  • creativesoul
    Since the syntax and semantics are formally distinct, this highlights the possibility of a gap between syntax and semantics of a formal language; and this gap is a site of interesting questions.fdrake

  • Pfhorrest
    "If you interpret the the Peano axioms in the usual way, then..."fdrake

    Yeah, this is what I really take the truth of mathematical or more generally logical statements to be about. “All bachelors are unmarried” isn’t really a necessary truth by itself, but “If bachelor means ‘unmarried man of marriageable age’ then all bachelors are unmarried” is. I take mathematical truths to be truths about the implications from axioms to theorems. None of the theorems are themselves necessarily true, but it’s necessarily true that they are implied by their axioms.

    So it is only necessarily true that some axioms imply the existence of the natural numbers with their usual properties including some natural number x such that x+1=2, but that is a conditional statement that is therefore equivalent to some “all A are B” statement that I don’t care to reconstruct right now, and is thus true even in an empty universe.
  • fdrake
    None of the theorems are themselves necessarily true, but it’s necessarily true that they are implied by their axioms.Pfhorrest
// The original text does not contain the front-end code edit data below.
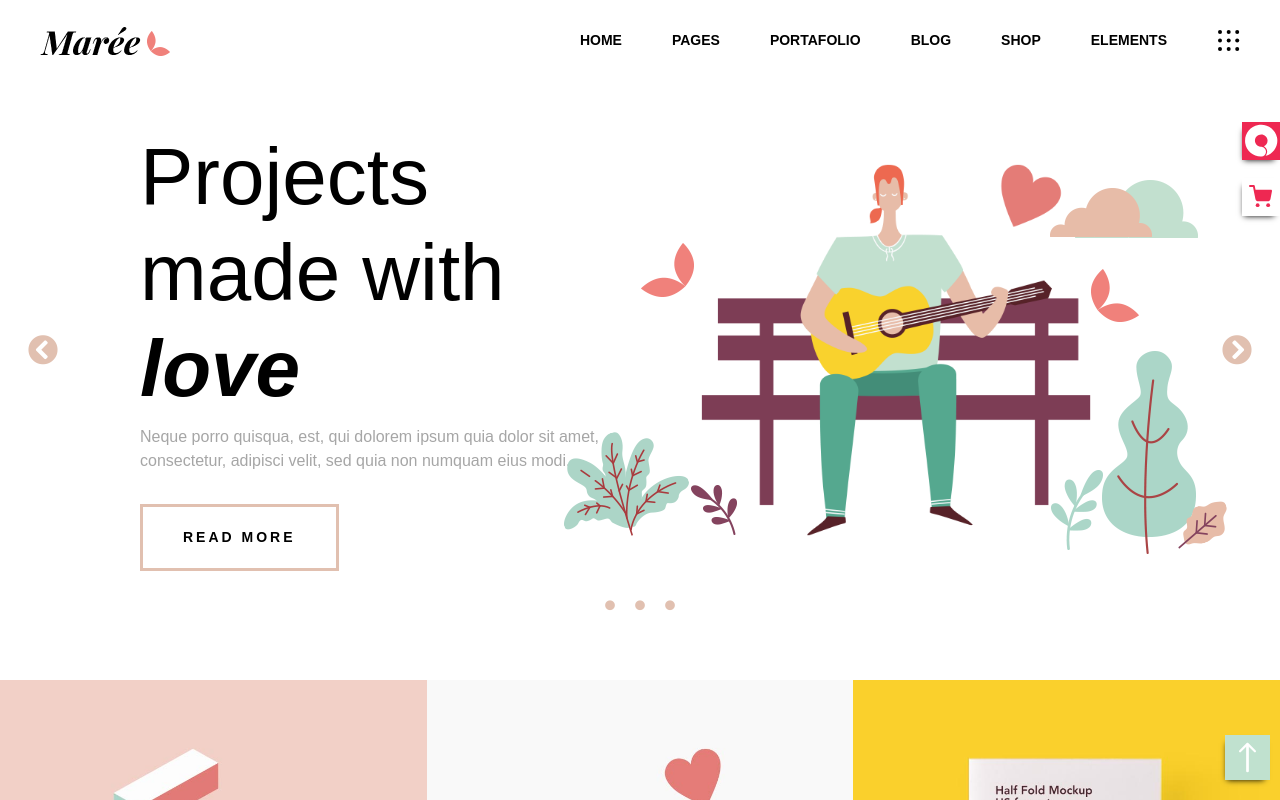
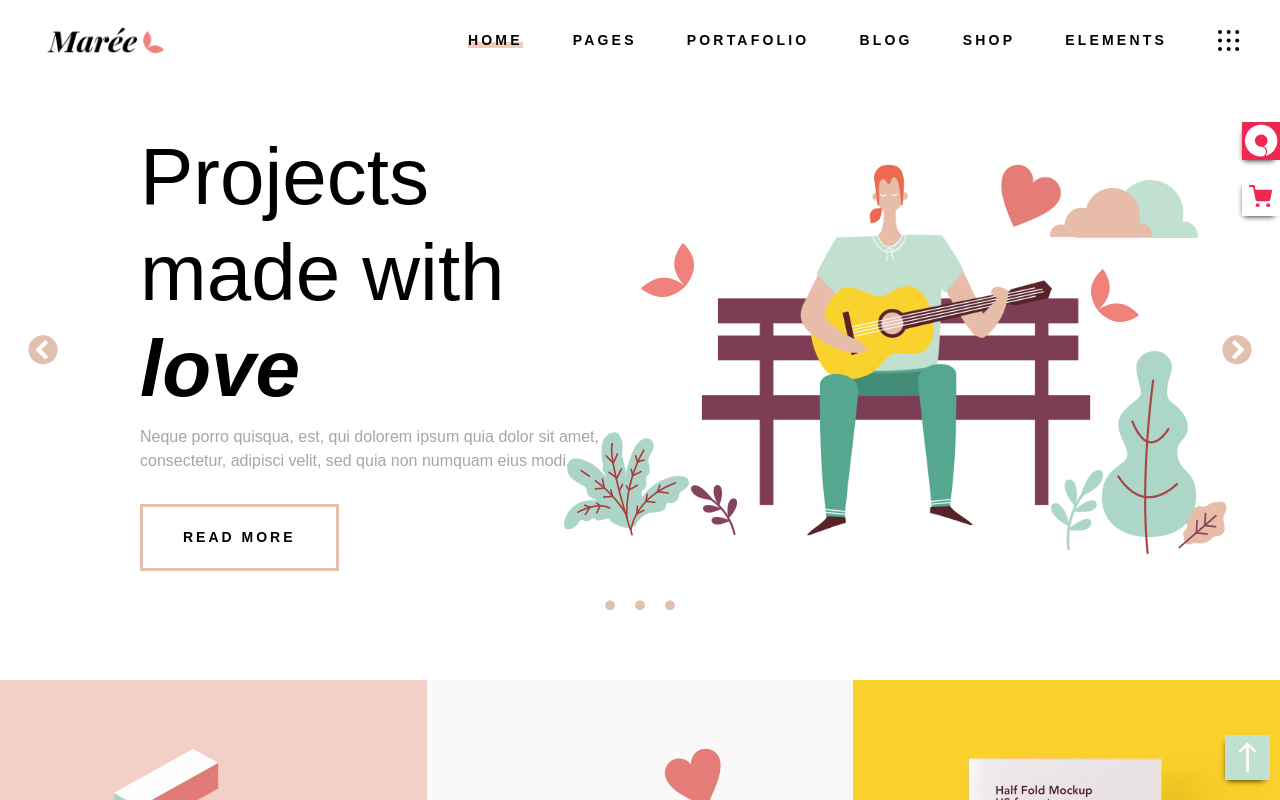
Before and after one commit to LucaSunseri/proj-html-vuejs, a Vue app: page / in a window 1280 px wide. Shown: the top 800 px of the page. Built offline with nearby package versions, Linux system fonts and the light colour scheme; a small style sheet from the web is missing.

Commit message:
Added class active menu and some fix

```diff
--- a/src/assets/style/general.scss
+++ b/src/assets/style/general.scss
@@ -6,6 +6,7 @@
 body {
     font-family: $font-primary;
     color: $color-primary;
+    font-weight: 300;
 }
 
 .ls-italic {
--- a/src/components/Footer.vue
+++ b/src/components/Footer.vue
@@ -47,6 +47,10 @@ export default {
     }
     a {
         color: $color-primary;
+        transition: all 0.5s ease-in-out;
+        &:hover {
+            color: #fff;
+        }
     }
     .fab {
         font-size: 18px;
--- a/src/components/Header.vue
+++ b/src/components/Header.vue
@@ -7,8 +7,12 @@
         <div class="ls-menu-desktop d-none d-lg-block">
             <div class="ls-header__right">
                 <ul>
-                    <li v-for="menu in menu" :key="menu.id">
-                        <a href="#">{{ menu.item }}</a>
+                    <li v-for="(menu, index) in menu" :key="menu.id">
+                        <a @click="isActive = index" href="#"
+                            ><span :class="{ ls_active: isActive == index }">{{
+                                menu.item
+                            }}</span></a
+                        >
                     </li>
                 </ul>
                 <div class="ls-header__right-button">
@@ -41,6 +45,7 @@ export default {
     data() {
         return {
             menu,
+            isActive: 0,
         };
     },
 };
@@ -58,20 +63,36 @@ export default {
     font-weight: bold;
 }
 
+.ls-header__left {
+    display: flex;
+    justify-content: center;
+    align-items: center;
+    img {
+        width: 90%;
+        cursor: pointer;
+    }
+}
+
 .ls-header__right {
     display: flex;
+    justify-content: center;
+    align-items: center;
     ul {
         list-style: none;
         margin: 0;
         padding: 0;
         li {
             display: inline-block;
-            padding: 0 25px;
             a {
                 display: inline-block;
                 text-decoration: none;
                 color: black;
+                letter-spacing: 0.2rem;
+                padding: 0 25px;
                 text-transform: uppercase;
+                span.ls_active {
+                    box-shadow: inset 0 -6px 0 #f0cebe;
+                }
             }
         }
     }
--- a/src/components/main-components/IllustrateSection.vue
+++ b/src/components/main-components/IllustrateSection.vue
@@ -56,11 +56,12 @@ export default {
     top: 50%;
     transform: translateY(-50%);
     left: 0;
-    padding: 10px 30px;
+    padding: 25px 30px;
     background-color: white;
     p {
         font-family: $font-secondary;
         font-style: italic;
+        margin: 0;
     }
 }
 </style>
--- a/src/components/main-components/PostSection.vue
+++ b/src/components/main-components/PostSection.vue
@@ -65,7 +65,7 @@ export default {
             transition: all 0.8s ease-in-out;
         }
         &:hover img {
-            transform: scale(1.1);
+            transform: scale(1.05);
         }
     }
 }
```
    Only once you've fixed the underlying logic, I think. I'm not too happy with bringing in an exterior sense of modality to the theorems. If we're in a context sufficiently abstract to start playing around with the rules of logic, then necessity and possibility ideas might be perturbed too.

    Edit: though, again, I generally agree with what you've said. I might just be being pedantic here.
  • fdrake

    Regarding the sense of necessity thing, maybe this helps spell out my suspicions that it doesn't tell us much.

    Define that a given statement x is possible with respect to a given axiomatic system z if and only if (the theory of z & x) is consistent.
    Define that a given statement x is necessary with respect to a given axiomatic system z if and only if (the theory of z & not(x)) is inconsistent.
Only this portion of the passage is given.